▼

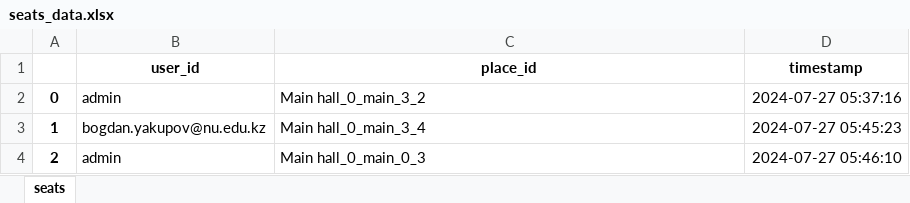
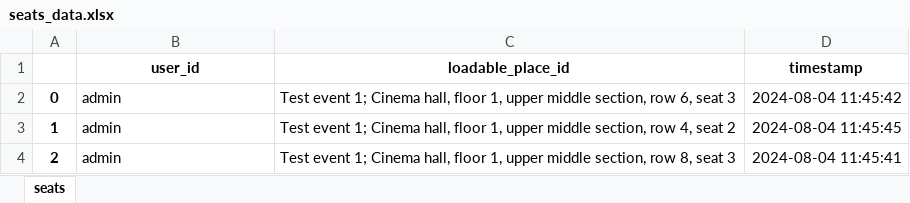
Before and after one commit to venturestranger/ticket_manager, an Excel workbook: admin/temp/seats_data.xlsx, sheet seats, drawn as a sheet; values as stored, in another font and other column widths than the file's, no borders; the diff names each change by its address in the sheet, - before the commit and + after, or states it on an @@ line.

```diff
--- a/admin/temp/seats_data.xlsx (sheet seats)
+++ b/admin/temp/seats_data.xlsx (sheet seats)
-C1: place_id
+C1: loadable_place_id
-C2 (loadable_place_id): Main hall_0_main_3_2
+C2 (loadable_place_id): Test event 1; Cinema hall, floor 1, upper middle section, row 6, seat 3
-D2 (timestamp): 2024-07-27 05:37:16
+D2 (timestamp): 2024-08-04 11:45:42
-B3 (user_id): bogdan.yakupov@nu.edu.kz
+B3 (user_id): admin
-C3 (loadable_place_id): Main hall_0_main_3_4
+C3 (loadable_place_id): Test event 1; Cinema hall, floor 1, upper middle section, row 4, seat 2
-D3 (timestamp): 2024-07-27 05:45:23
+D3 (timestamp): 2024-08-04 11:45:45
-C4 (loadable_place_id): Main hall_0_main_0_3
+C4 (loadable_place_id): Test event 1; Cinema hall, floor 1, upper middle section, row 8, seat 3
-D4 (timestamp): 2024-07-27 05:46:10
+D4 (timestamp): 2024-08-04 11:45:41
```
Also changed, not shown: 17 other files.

▲
▼

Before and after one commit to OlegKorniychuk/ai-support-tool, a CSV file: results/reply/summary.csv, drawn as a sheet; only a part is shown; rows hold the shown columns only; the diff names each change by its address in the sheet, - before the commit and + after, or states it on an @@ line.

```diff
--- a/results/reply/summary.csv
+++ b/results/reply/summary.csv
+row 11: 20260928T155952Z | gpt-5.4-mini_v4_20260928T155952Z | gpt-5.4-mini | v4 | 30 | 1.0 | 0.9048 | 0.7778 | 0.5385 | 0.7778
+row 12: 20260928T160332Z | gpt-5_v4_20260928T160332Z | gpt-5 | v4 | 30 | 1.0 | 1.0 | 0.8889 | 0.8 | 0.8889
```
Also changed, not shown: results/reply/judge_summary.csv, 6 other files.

▲

[The task] Within the material above, show every line that includes "timestamp".

[Exercise result]
-D2 (timestamp): 2024-07-27 05:37:16
+D2 (timestamp): 2024-08-04 11:45:42
-D3 (timestamp): 2024-07-27 05:45:23
+D3 (timestamp): 2024-08-04 11:45:45
-D4 (timestamp): 2024-07-27 05:46:10
+D4 (timestamp): 2024-08-04 11:45:41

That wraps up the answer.